New ADA (Americans with Disabilities Act) regulations will take effect March 15, 2012. I’ve been meaning to write about this topic for some time. Most (close to 100%) of the commercial real estate owners I mention this to are completely unaware that the new regs are coming.The complete copy of the act and supplemental material can be found at Revised ADA Regulations Implementing Title II and Title III.
The new regulations affect virtually every commercial building open to the public, including establishments that were exempted in the original 1991 act, and facilities such as office buildings, factories and warehouses that do not provide goods or services directly to the public are subject to the ADA’s requirements for new construction and alterations. The new act was passed by Congress in 2010, and phased the enactment of the anti-discriminatory hiring sections for March 15, 2011, and the building accessibility standards for this year.
Most importantly, the new act eliminates the “grandfather” or “safe harbor” provision that exempted buildings constructed prior to 1991 from compliance with ADA unless significant alterations or new construction occurs. After March 15, 2012 all buildings must comply with the 2010 standards when making improvements previously considered normal maintenance or replacement.
Quoting from the ADA Small Business Primer:
“When a small business undertakes an alteration to any of its facilities, it must, to the maximum extent feasible, make the alteration accessible. An alteration is defined as remodeling, renovating, rehabilitating, reconstructing, changing or rearranging structural parts or elements, changing or rearranging plan configuration of walls and full-height partitions, or making other changes that affect (or could affect) the usability of the facility.”
“Examples include restriping a parking lot, moving walls, moving a fixed ATM to another location, installing a new sales counter or display shelves, changing a doorway entrance, replacing fixtures, flooring or carpeting. Normal maintenance, such as reroofing, painting, or wallpapering, is not an alteration.”
The one that got our attention was the classification of flooring and carpeting, and parking lot restriping as alterations that require compliance with new standards.
The new act requires 1 van accessible space per 6 required handicapped spaces, a change from 1 per 8 spaces previously required. This affects parking lots with 151 or more spaces. A van space requires 11′ wide parking space adjacent to an 5′ wide access aisle, or an 8′ wide space if the access aisle is 8′ wide, as depicted below.
In practice, assuming the typical requirement for 1 parking pace per 200 sq. ft. (5 per 1,000 sf) for retail uses, this will affect retail centers of 30,000 square feet and up. This is an important consideration when assessing needed capital expenditures during acquisition due diligence, or in budgeting for existing properties. Essentially every parking lot over this size is now non-compliant, as all local building codes are written in compliance with the 1991 act.

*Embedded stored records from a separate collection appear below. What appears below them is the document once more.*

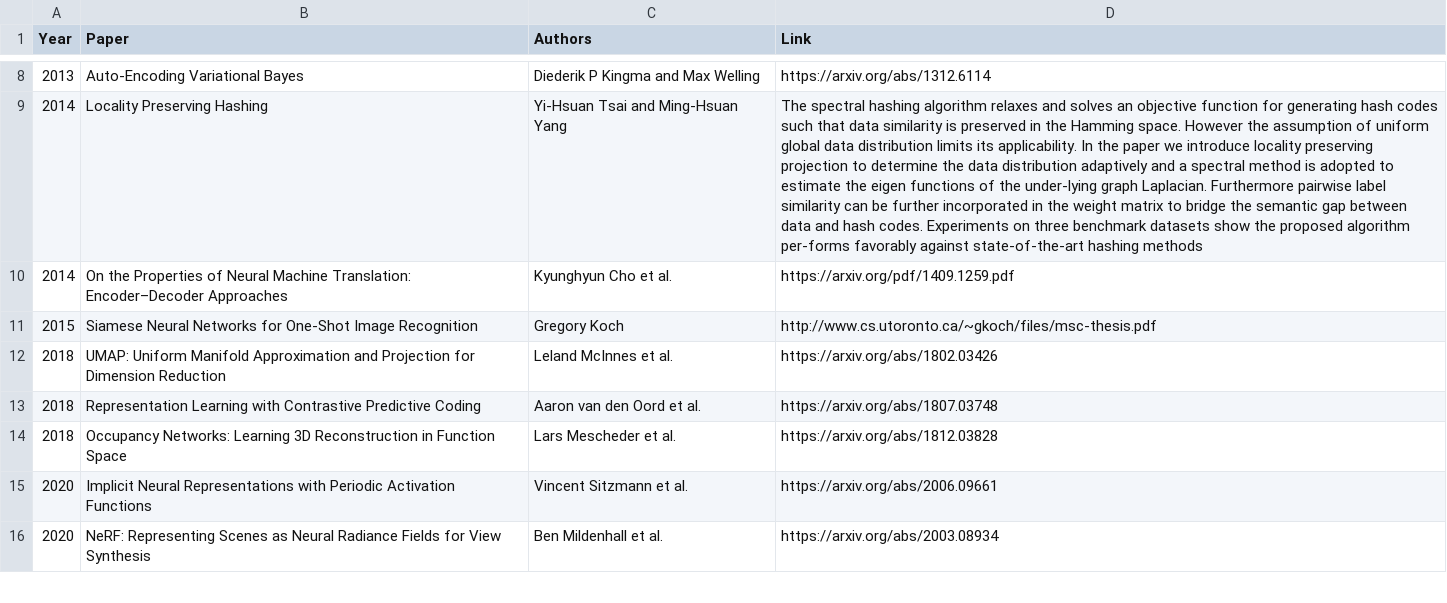
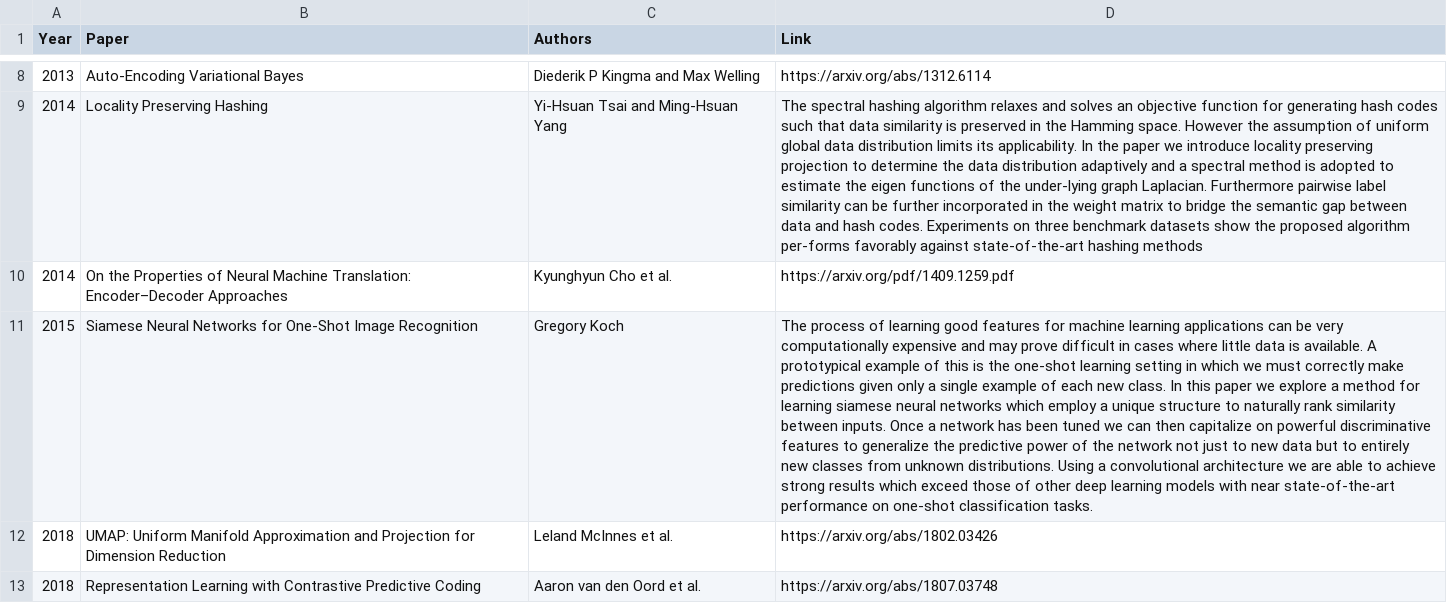
Before and after one commit to greasycat/SmartTutor, a CSV file: data/manually_categorized/ml_representation.csv, drawn as a sheet; only a part is shown, gaps mark what is left out; the shorter side is filled out with more unchanged rows; the diff names each change by its address in the sheet, - before the commit and + after, or states it on an @@ line.

Commit message:
update links and paepr scapers

```diff
--- a/data/manually_categorized/ml_representation.csv
+++ b/data/manually_categorized/ml_representation.csv
-D11 (Link): http://www.cs.utoronto.ca/~gkoch/files/msc-thesis.pdf
+D11 (Link): The process of learning good features for machine learning applications can be very computationally expensive and may prove difficult in cases where little data is available. A prototypical example of this is the one-shot learning setting in which we must correctly make predictions given only a single example of each new class. In this paper we explore a method for learning siamese neural networks which employ a unique structure to naturally rank similarity between inputs. Once a network has been tuned we can then capitalize on powerful discriminative features to generalize the predictive power of the network not just to new data but to entirely new classes from unknown distributions. Using a convolutional architecture we are able to achieve strong results which exceed those of other deep learning models with near state-of-the-art performance on one-shot classification tasks.
```
Also changed, not shown: data/manually_categorized/dl_general.csv, data/manually_categorized/dl_rl.csv, 11 other files.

Unless sufficient space is available to accommodate additional van spaces the center could be unable to get a certificate of occupancy for new tenants after improvements are made. Typical office parking requirements are 1 space per 400 sq. ft., so the new requirement will kick in for buildings over 60,000 sq. ft.
New carpeting or flooring can trigger requirements for a minimum 3′ wide accessible route through public space (e.g. retail display shelving, showrooms, office areas, etc.), heights of counters and light switches.
The new standards still contain the “readily achievable” language of the original act. This is a subjective judgment made by a local building official which is supposed to take into account business size, relative affordability, and the nature of the barrier or non-accessible feature in determining whether the new requirement can be met.
The act does provide that compliance costs are tax deductible. Section 190 of the IRS Code provides a tax deduction for businesses of all sizes for costs incurred in removing architectural barriers in existing facilities or alterations. The maximum deduction is $15,000 per year. For businesses with less than $1 million in revenue and fewer than 30 employees, all costs of compliance are deductible.
However, the tax deduction is going to be cold comfort for building owners struggling to maintain rent rolls. Office and retail tenants routinely demand new carpeting for renewals, some leases require it every few years. And parking lot striping is a recurring maintenance expense every five years or so. You may want to take a look at your parking lots now, and if they are close to needing sealing get it done now. Ditto with lease renewals requiring improvements.